___ DATA FOR PROCESSING ___
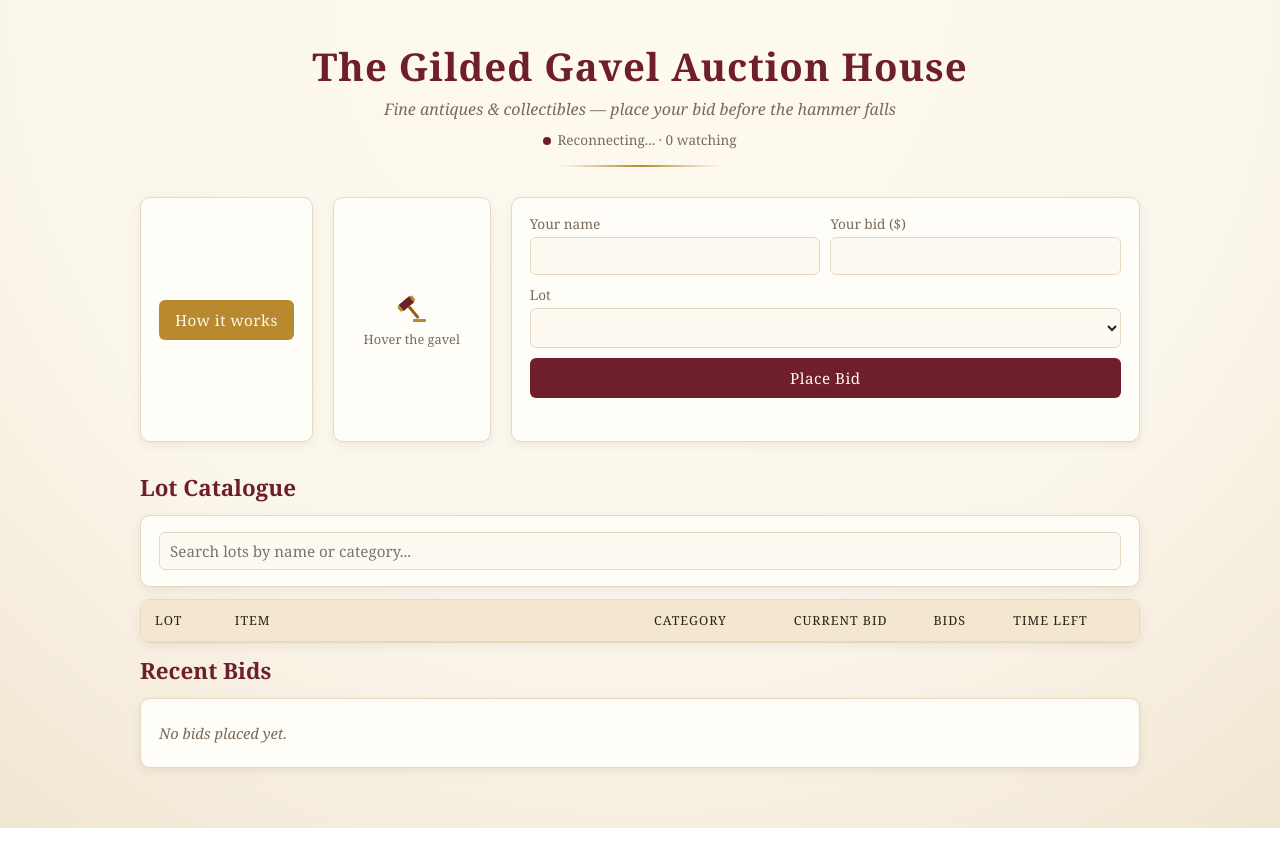
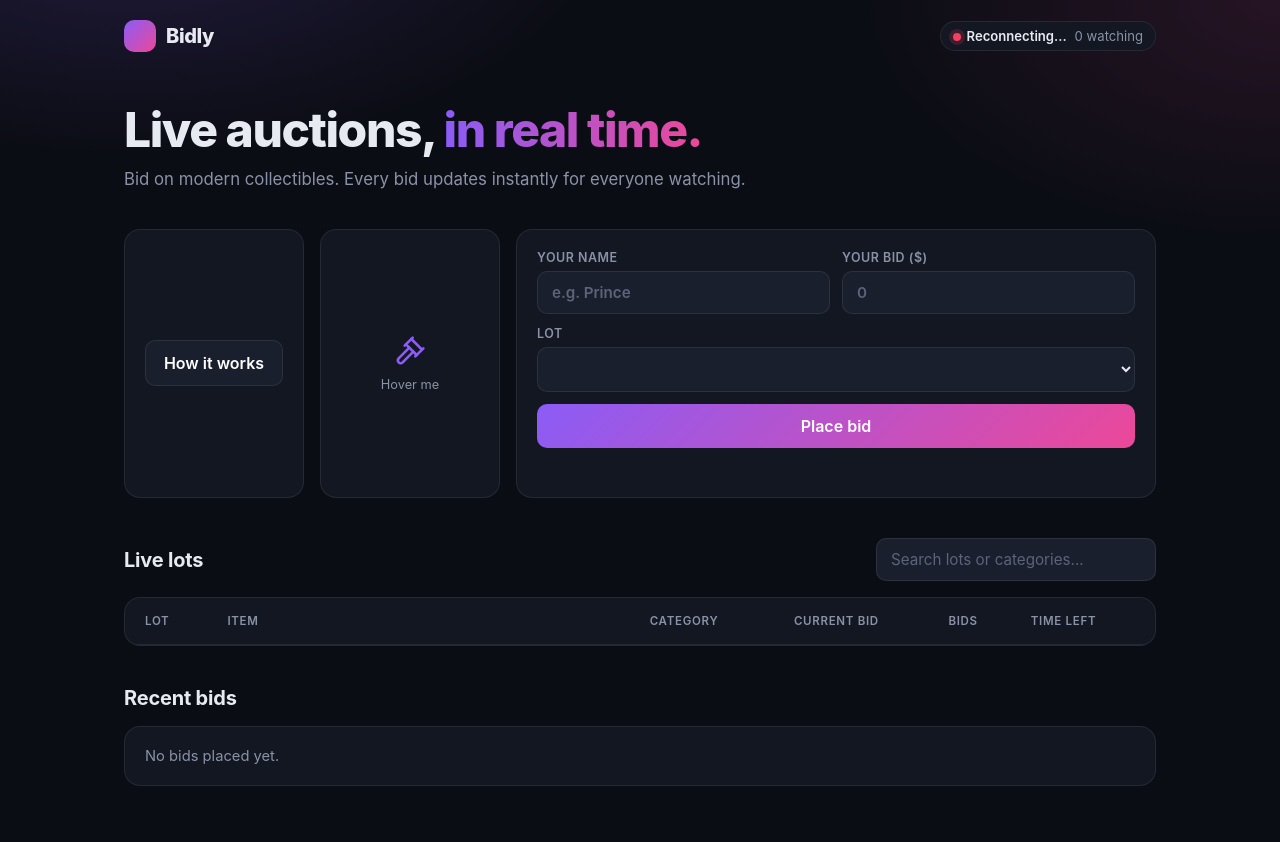
Before and after one commit to darklord442/Activity-Building-an-Interactive-Website-Using-Event-Driven-Programming, a website: page public/index.html in a window 1280 px wide. Drawn offline with Linux system fonts and the light colour scheme.

Commit message:
Modernize UI: dark theme, sans-serif, violet accent, modern collectible lots
Co-Authored-By: Prince Dirk <dirkerolin@gmail.com>

```diff
--- a/package.json
+++ b/package.json
@@ -1,5 +1,5 @@
 {
-  "name": "gilded-gavel-auction",
+  "name": "bidly-auction",
   "version": "1.0.0",
   "description": "Real-time auction house built with Node.js, Express and WebSockets",
   "main": "server.js",
--- a/public/index.html
+++ b/public/index.html
@@ -3,49 +3,85 @@
 <head>
   <meta charset="UTF-8" />
   <meta name="viewport" content="width=device-width, initial-scale=1.0" />
-  <title>The Gilded Gavel Auction House</title>
+  <title>Bidly — Live Auctions</title>
   <style>
     :root {
-      --cream: #fbf6ec;
-      --paper: #fffdf8;
-      --ink: #2b2118;
-      --muted: #7a6a58;
-      --gold: #b8892f;
-      --gold-dark: #8c6420;
-      --burgundy: #6e1f2b;
-      --line: #e6d9c2;
+      --bg: #0b0d14;
+      --surface: #131722;
+      --surface-2: #1a1f2e;
+      --border: rgba(255, 255, 255, 0.08);
+      --text: #e8eaf2;
+      --muted: #8b91a7;
+      --accent: #8b5cf6;
+      --accent-2: #ec4899;
+      --success: #22c55e;
+      --danger: #f43f5e;
+      --warning: #f59e0b;
+      --radius: 16px;
+    }
+
+    * {
+      box-sizing: border-box;
     }
 
     body {
-      font-family: Georgia, "Times New Roman", serif;
       margin: 0;
-      padding: 40px 20px 40px;
-      background: radial-gradient(circle at top, #fffaf0 0%, var(--cream) 60%, #f1e6d2 100%);
-      color: var(--ink);
+      min-height: 100vh;
+      font-family: "Inter", system-ui, -apple-system, "Segoe UI", Roboto, sans-serif;
+      background:
+        radial-gradient(800px 400px at 10% -10%, rgba(139, 92, 246, 0.18), transparent 60%),
+        radial-gradient(700px 400px at 100% 0%, rgba(236, 72, 153, 0.12), transparent 60%),
+        var(--bg);
+      color: var(--text);
+      -webkit-font-smoothing: antialiased;
     }
 
-    .page-header {
-      text-align: center;
-      margin-bottom: 10px;
+    .container {
+      max-width: 1080px;
+      margin: 0 auto;
+      padding: 0 24px 56px;
     }
 
-    .page-title {
-      margin: 0;
-      font-size: 2.4rem;
-      letter-spacing: 1px;
-      color: var(--burgundy);
+    .navbar {
+      display: flex;
+      align-items: center;
+      justify-content: space-between;
+      padding: 20px 0;
     }
 
-    .tagline {
-      margin: 6px 0 0;
-      color: var(--muted);
-      font-style: italic;
+    .brand {
+      display: flex;
+      align-items: center;
+      gap: 10px;
+      font-weight: 800;
+      font-size: 1.25rem;
+      letter-spacing: -0.02em;
+    }
+
+    .brand-mark {
+      width: 32px;
+      height: 32px;
+      border-radius: 10px;
+      background: linear-gradient(135deg, var(--accent), var(--accent-2));
     }
 
     .live-status {
-      margin: 10px 0 0;
-      font-size: 0.85rem;
+      display: flex;
+      align-items: center;
+      gap: 8px;
+      margin: 0;
+      padding: 6px 12px;
+      border: 1px solid var(--border);
+      border-radius: 999px;
+      background: var(--surface);
+      font-size: 0.82rem;
       color: var(--muted);
+    }
+
+    .live-status .online,
+    .live-status .offline {
+      color: var(--text);
+      font-weight: 600;
     }
 
     .live-status .online::before,
@@ -56,76 +92,99 @@
       height: 8px;
       margin-right: 6px;
       border-radius: 50%;
-      background: #3c8d3c;
+      background: var(--success);
+      box-shadow: 0 0 0 4px rgba(34, 197, 94, 0.18);
     }
 
     .live-status .offline::before {
-      background: var(--burgundy);
+      background: var(--danger);
+      box-shadow: 0 0 0 4px rgba(244, 63, 94, 0.18);
     }
 
-    .divider {
-      width: 160px;
-      height: 2px;
-      margin: 16px auto 0;
-      background: linear-gradient(90deg, transparent, var(--gold), transparent);
+    .hero {
+      padding: 32px 0 8px;
     }
 
-    .row {
-      display: flex;
-      justify-content: center;
-      align-items: stretch;
-      gap: 20px;
-      flex-wrap: wrap;
-      margin: 30px auto;
-      max-width: 1000px;
+    .page-title {
+      margin: 0;
+      font-size: clamp(2rem, 4vw, 3rem);
+      font-weight: 800;
+      letter-spacing: -0.03em;
+      line-height: 1.1;
+    }
+
+    .page-title .gradient {
+      background: linear-gradient(90deg, var(--accent), var(--accent-2));
+      -webkit-background-clip: text;
+      background-clip: text;
+      color: transparent;
+    }
+
+    .tagline {
+      margin: 12px 0 0;
+      color: var(--muted);
+      font-size: 1.05rem;
+    }
+
+    .grid {
+      display: grid;
+      grid-template-columns: 180px 180px 1fr;
+      gap: 16px;
+      margin: 32px 0;
+    }
+
+    @media (max-width: 760px) {
+      .grid {
+        grid-template-columns: 1fr 1fr;
+      }
+
+      .bid-box {
+        grid-column: 1 / -1;
+      }
     }
 
     .box {
-      padding: 16px 18px;
-      border: 1px solid var(--line);
-      border-radius: 10px;
-      background: var(--paper);
-      box-shadow: 0 3px 10px rgba(80, 55, 20, 0.08);
+      padding: 20px;
+      border: 1px solid var(--border);
+      border-radius: var(--radius);
+      background: var(--surface);
+    }
+
+    .center-box {
       display: flex;
+      flex-direction: column;
       align-items: center;
       justify-content: center;
-    }
-
-    .gavel-box {
-      min-width: 120px;
-      flex-direction: column;
-      gap: 6px;
+      gap: 10px;
+      text-align: center;
     }
 
     .gavel {
+      color: var(--accent);
       cursor: pointer;
-      transition: width 0.15s ease, height 0.15s ease;
-      user-select: none;
+      transition: width 0.2s ease, height 0.2s ease;
     }
 
-    .gavel-caption {
+    .caption {
       font-size: 0.8rem;
       color: var(--muted);
-    }
-
-    .bid-box {
-      flex: 1;
-      min-width: 320px;
     }
 
     #bidForm {
       display: grid;
       grid-template-columns: 1fr 1fr;
-      gap: 10px;
-      width: 100%;
+      gap: 12px;
     }
 
     #bidForm label {
       display: flex;
       flex-direction: column;
-      gap: 4px;
-      font-size: 0.85rem;
+      gap: 6px;
+      font-size: 0.78rem;
+      font-weight: 600;
       color: var(--muted);
+      text-transform: uppercase;
+      letter-spacing: 0.04em;
     }
 
     #bidForm .full {
@@ -135,45 +194,53 @@
     input,
     select {
       width: 100%;
-      padding: 8px 10px;
-      box-sizing: border-box;
-      border: 1px solid var(--line);
-      border-radius: 6px;
-      background-color: #fffaf1;
-      color: var(--ink);
-      font-family: inherit;
+      padding: 11px 14px;
+      border: 1px solid var(--border);
+      border-radius: 10px;
+      background-color: var(--surface-2);
+      color: var(--text);
+      font: inherit;
       font-size: 0.95rem;
+      text-transform: none;
+      letter-spacing: normal;
+      transition: border-color 0.15s ease, box-shadow 0.15s ease;
+    }
+
+    input::placeholder {
+      color: #5d6378;
     }
 
     input:focus,
     select:focus {
-      outline: 2px solid rgba(184, 137, 47, 0.35);
-      border-color: var(--gold);
+      outline: none;
+      border-color: var(--accent);
+      box-shadow: 0 0 0 3px rgba(139, 92, 246, 0.25);
     }
 
     button {
-      background-color: var(--burgundy);
-      color: #fff8e8;
+      padding: 12px 18px;
       border: none;
-      border-radius: 6px;
-      padding: 10px 16px;
+      border-radius: 10px;
+      background: linear-gradient(135deg, var(--accent), var(--accent-2));
+      color: #fff;
+      font: inherit;
+      font-weight: 600;
       cursor: pointer;
-      font-family: inherit;
-      font-size: 0.95rem;
-      letter-spacing: 0.5px;
       white-space: nowrap;
+      transition: transform 0.1s ease, filter 0.15s ease;
     }
 
     button:hover {
-      background-color: #4f1520;
+      filter: brightness(1.1);
+    }
+
+    button:active {
+      transform: scale(0.98);
     }
 
     .secondary {
-      background-color: var(--gold);
-    }
-
-    .secondary:hover {
-      background-color: var(--gold-dark);
+      background: var(--surface-2);
+      border: 1px solid var(--border);
     }
 
     #bidMessage {
@@ -184,31 +251,32 @@
     }
 
     #bidMessage.ok {
-      color: #2f6b2f;
+      color: var(--success);
     }
 
     #bidMessage.error {
-      color: var(--burgundy);
+      color: var(--danger);
     }
 
-    .catalogue {
+    .section-head {
       display: flex;
-      flex-direction: column;
-      gap: 12px;
-      margin: 20px auto;
-      max-width: 1000px;
+      align-items: center;
+      justify-content: space-between;
+      gap: 16px;
+      margin: 40px 0 16px;
+      flex-wrap: wrap;
     }
 
-    .catalogue h2 {
+    h2 {
       margin: 0;
-      color: var(--burgundy);
-      font-size: 1.4rem;
+      font-size: 1.25rem;
+      font-weight: 700;
+      letter-spacing: -0.01em;
     }
 
-    .search-box,
-    .table-box {
-      width: 100%;
-      box-sizing: border-box;
+    #myInput {
+      width: 280px;
+      max-width: 100%;
     }
 
     .table-box {
@@ -223,18 +291,25 @@
 
     #lots th,
     #lots td {
-      padding: 12px 14px;
+      padding: 16px 20px;
       text-align: left;
-      border-bottom: 1px solid var(--line);
+      border-bottom: 1px solid var(--border);
     }
 
     #lots .header th {
-      background-color: #f3e7cf;
-      color: var(--ink);
-      font-weight: normal;
+      color: var(--muted);
+      font-size: 0.72rem;
+      font-weight: 600;
       text-transform: uppercase;
-      font-size: 0.78rem;
-      letter-spacing: 1px;
+      letter-spacing: 0.06em;
+    }
+
+    #lots tbody tr {
+      transition: background-color 0.15s ease;
+    }
+
+    #lots tbody tr:hover {
+      background-color: rgba(255, 255, 255, 0.02);
     }
 
     #lots tr:last-child td {
@@ -242,38 +317,39 @@
     }
 
     .lot-no {
-      color: var(--gold-dark);
-      font-weight: bold;
+      color: var(--muted);
+      font-variant-numeric: tabular-nums;
     }
 
     .item-name {
-      font-weight: bold;
+      font-weight: 600;
     }
 
     .item-desc {
       display: block;
-      font-size: 0.82rem;
+      margin-top: 2px;
+      font-size: 0.8rem;
+      font-weight: 400;
       color: var(--muted);
-      font-weight: normal;
     }
 
     .price {
+      font-weight: 700;
       font-variant-numeric: tabular-nums;
-      font-weight: bold;
     }
 
     .time-left {
       font-variant-numeric: tabular-nums;
+      white-space: nowrap;
     }
 
-    .ending-soon {
-      color: var(--burgundy);
-      font-weight: bold;
+    td.ending-soon {
+      color: var(--warning);
+      font-weight: 600;
     }
 
-    .sold {
+    td.sold {
       color: var(--muted);
-      font-style: italic;
     }
 
     tr.just-bid td {
@@ -281,7 +357,7 @@
     }
 
     @keyframes flash {
-      from { background-color: #f7e2a8; }
+      from { background-color: rgba(139, 92, 246, 0.25); }
       to { background-color: transparent; }
     }
 
@@ -289,80 +365,79 @@
       list-style: none;
       margin: 0;
       padding: 0;
-      width: 100%;
     }
 
     .history li {
-      padding: 8px 0;
-      border-bottom: 1px dashed var(--line);
+      padding: 12px 0;
+      border-bottom: 1px solid var(--border);
       font-size: 0.92rem;
     }
 
+    .history li:first-child {
+      padding-top: 0;
+    }
+
     .history li:last-child {
+      padding-bottom: 0;
       border-bottom: none;
     }
 
     .history .empty {
       color: var(--muted);
-      font-style: italic;
-    }
-
-    .history-box {
-      justify-content: flex-start;
     }
   </style>
 </head>
 <body>
-  <header class="page-header">
-    <h1 class="page-title">The Gilded Gavel Auction House</h1>
-    <p class="tagline">Fine antiques &amp; collectibles &mdash; place your bid before the hammer falls</p>
-    <p class="live-status"><span id="connStatus" class="offline">Connecting...</span> &middot; <span id="watchers">0</span> watching</p>
-    <div class="divider"></div>
+  <div class="container">
+    <nav class="navbar">
+      <div class="brand"><span class="brand-mark"></span>Bidly</div>
+      <p class="live-status"><span id="connStatus" class="offline">Connecting...</span> <span><span id="watchers">0</span> watching</span></p>
+    </nav>
+
+    <header class="hero">
+      <h1 class="page-title">Live auctions, <span class="gradient">in real time.</span></h1>
+      <p class="tagline">Bid on modern collectibles. Every bid updates instantly for everyone watching.</p>
     </header>
 
-  <div class="row">
-    <div class="box">
+    <div class="grid">
+      <div class="box center-box">
         <button id="welcomeButton" class="secondary">How it works</button>
       </div>
 
-    <div class="box gavel-box">
-      <svg id="gavel" class="gavel" width="32" height="32" viewBox="0 0 64 64" role="img" aria-label="Auction gavel">
-        <g transform="rotate(-40 32 32)">
-          <rect x="14" y="10" width="30" height="16" rx="3" fill="#6e1f2b" />
-          <rect x="10" y="12" width="6" height="12" rx="2" fill="#b8892f" />
-          <rect x="42" y="12" width="6" height="12" rx="2" fill="#b8892f" />
-          <rect x="26" y="24" width="6" height="32" rx="3" fill="#8c6420" />
-        </g>
-        <rect x="34" y="54" width="26" height="6" rx="2" fill="#b8892f" />
+      <div class="box center-box">
+        <svg id="gavel" class="gavel" width="32" height="32" viewBox="0 0 24 24" fill="none" stroke="currentColor" stroke-width="2" stroke-linecap="round" stroke-linejoin="round" role="img" aria-label="Auction gavel">
+          <path d="m14.5 12.5-8 8a2.12 2.12 0 1 1-3-3l8-8" />
+          <path d="m16 16 6-6" />
+          <path d="m8 8 6-6" />
+          <path d="m9 7 8 8" />
+          <path d="m21 11-8-8" />
         </svg>
-      <span class="gavel-caption">Hover the gavel</span>
+        <span class="caption">Hover me</span>
       </div>
 
       <div class="box bid-box">
         <form id="bidForm" novalidate>
           <label>
             Your name
-          <input type="text" id="nameInput" name="nameInput" autocomplete="name" />
+            <input type="text" id="nameInput" name="nameInput" autocomplete="name" placeholder="e.g. Prince" />
           </label>
           <label>
             Your bid ($)
-          <input type="number" id="bidAmount" name="bidAmount" min="1" step="1" />
+            <input type="number" id="bidAmount" name="bidAmount" min="1" step="1" placeholder="0" />
           </label>
           <label class="full">
             Lot
             <select id="lotSelect" name="lotSelect"></select>
           </label>
-        <button type="submit" class="full">Place Bid</button>
+          <button type="submit" class="full">Place bid</button>
           <p id="bidMessage" role="status" aria-live="polite"></p>
         </form>
       </div>
     </div>
 
-  <section class="catalogue">
-    <h2>Lot Catalogue</h2>
-
-    <div class="box search-box">
-      <input type="text" id="myInput" placeholder="Search lots by name or category..." title="Search lots" />
+    <div class="section-head">
+      <h2>Live lots</h2>
+      <input type="text" id="myInput" placeholder="Search lots or categories..." title="Search lots" />
     </div>
 
     <div class="box table-box">
@@ -372,22 +447,24 @@
             <th style="width:8%;">Lot</th>
             <th>Item</th>
             <th style="width:14%;">Category</th>
-            <th style="width:14%;">Current Bid</th>
+            <th style="width:15%;">Current bid</th>
             <th style="width:8%;">Bids</th>
-            <th style="width:14%;">Time Left</th>
+            <th style="width:14%;">Time left</th>
           </tr>
         </thead>
         <tbody id="lotRows"></tbody>
       </table>
     </div>
 
-    <h2>Recent Bids</h2>
-    <div class="box history-box">
+    <div class="section-head">
+      <h2>Recent bids</h2>
+    </div>
+    <div class="box">
       <ul id="bidHistory" class="history">
         <li class="empty">No bids placed yet.</li>
       </ul>
     </div>
-  </section>
+  </div>
 
   <script>
     let ws = null;
@@ -522,7 +599,7 @@
       const nameInput = document.getElementById("nameInput");
       const name = nameInput ? nameInput.value.trim() : "";
       const greeting =
-        (name ? "Welcome, " + name + "!" : "Welcome to The Gilded Gavel!") +
+        (name ? "Welcome, " + name + "!" : "Welcome to Bidly!") +
         "\n\nPick a lot, enter a bid at least " + formatMoney(minIncrement) +
         " above the current bid, and press Place Bid. Bids update live for everyone watching. The highest bid when the timer runs out wins.";
 
@@ -661,7 +738,7 @@
     }
 
     function updateInputColor(event) {
-      event.target.style.backgroundColor = event.type === "keydown" ? "#f7e2a8" : "#fbeaea";
+      event.target.style.backgroundColor = event.type === "keydown" ? "rgba(139, 92, 246, 0.22)" : "rgba(236, 72, 153, 0.16)";
     }
 
     function attachInputListeners() {
--- a/server.js
+++ b/server.js
@@ -69,7 +69,7 @@ function createServer(auction = createAuction()) {
 if (require.main === module) {
   const port = Number(process.env.PORT) || 3000;
   createServer().listen(port, () => {
-    console.log("Gilded Gavel auction running at http://localhost:" + port);
+    console.log("Bidly auction running at http://localhost:" + port);
   });
 }
 
```
Also changed, not shown: auction.js (+6 -6 lines), test/server.test.js (+1 -1 lines), README.md, 1 other file. Lines whose indentation alone changed are shown as unchanged.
___
▸ YOUR INSTRUCTIONS
Work out how many lines of the records contain "section", and reply with the number alone.

▸ WRITTEN ANSWER
5